▶ _Source information_:
━━━━━━
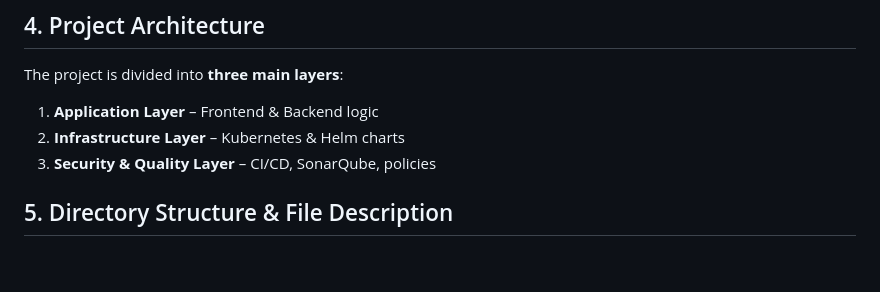
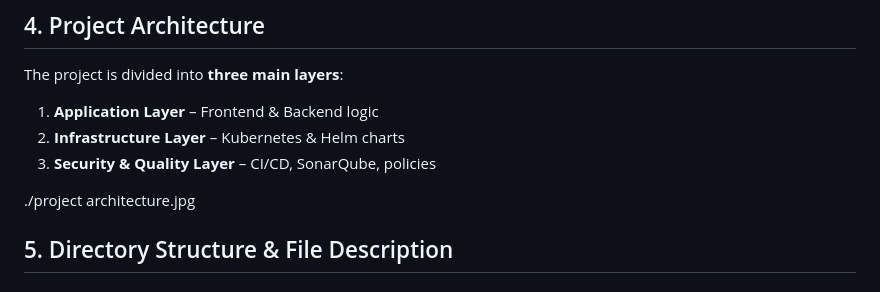
Before and after one commit to Nabilaebrahim/project1, a Markdown page: README.MD, the part around the change. GitHub-like rendering; blank space fills up the shorter version.

```diff
--- a/README.MD
+++ b/README.MD
@@ -47,6 +47,8 @@ The project is divided into **three main layers**:
 2. **Infrastructure Layer** – Kubernetes & Helm charts
 3. **Security & Quality Layer** – CI/CD, SonarQube, policies
 
+
+./project architecture.jpg
 
 
 ## 5. Directory Structure & File Description
```
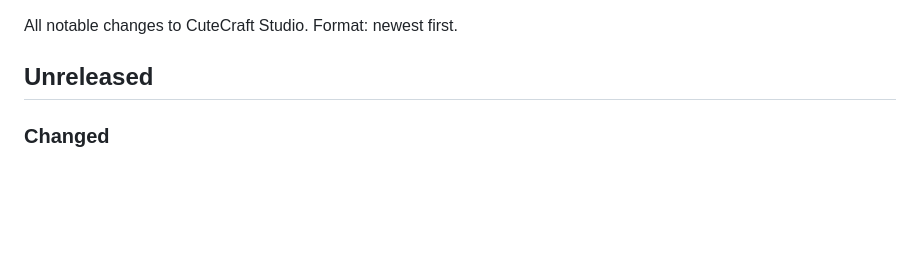
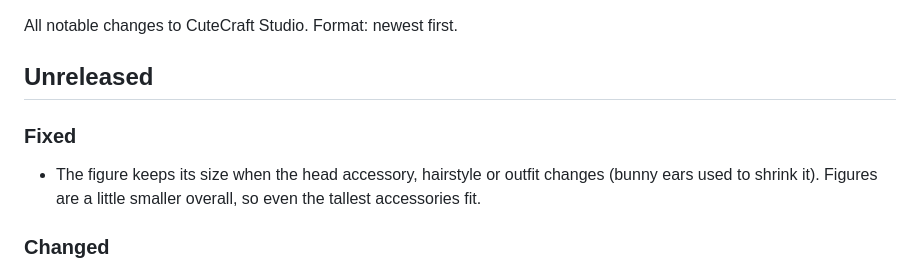
Before and after one commit to Dr-Nerdlove/cutecraft-studio, a Markdown page: CHANGELOG.md, the part around the change. Drawn GitHub-style; blank space fills up the shorter version.

Commit message:
Add changelog entry for the stable figure size
Co-Authored-By: Claude Opus 5.5 <noreply@anthropic.com>
Claude-Session: https://claude.ai/code/session_01PQ1tukj5B35Lc5C94GD6oh

```diff
--- a/CHANGELOG.md
+++ b/CHANGELOG.md
@@ -3,6 +3,10 @@
 All notable changes to CuteCraft Studio. Format: newest first.
 
 ## Unreleased
+
+### Fixed
+
+- The figure keeps its size when the head accessory, hairstyle or outfit changes (bunny ears used to shrink it). Figures are a little smaller overall, so even the tallest accessories fit.
 
 ### Changed
 
```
━━━━━━
▶ _Problem_: Each record should be given again exactly, with no picture carried over.

▶ _Solution to this task_:
Before and after one commit to Nabilaebrahim/project1, a Markdown page: README.MD, the part around the change. GitHub-like rendering; blank space fills up the shorter version.

```diff
--- a/README.MD
+++ b/README.MD
@@ -47,6 +47,8 @@ The project is divided into **three main layers**:
 2. **Infrastructure Layer** – Kubernetes & Helm charts
 3. **Security & Quality Layer** – CI/CD, SonarQube, policies
 
+
+./project architecture.jpg
 
 
 ## 5. Directory Structure & File Description
```
Before and after one commit to Dr-Nerdlove/cutecraft-studio, a Markdown page: CHANGELOG.md, the part around the change. Drawn GitHub-style; blank space fills up the shorter version.

Commit message:
Add changelog entry for the stable figure size
Co-Authored-By: Claude Opus 5.5 <noreply@anthropic.com>
Claude-Session: https://claude.ai/code/session_01PQ1tukj5B35Lc5C94GD6oh

```diff
--- a/CHANGELOG.md
+++ b/CHANGELOG.md
@@ -3,6 +3,10 @@
 All notable changes to CuteCraft Studio. Format: newest first.
 
 ## Unreleased
+
+### Fixed
+
+- The figure keeps its size when the head accessory, hairstyle or outfit changes (bunny ears used to shrink it). Figures are a little smaller overall, so even the tallest accessories fit.
 
 ### Changed
 
```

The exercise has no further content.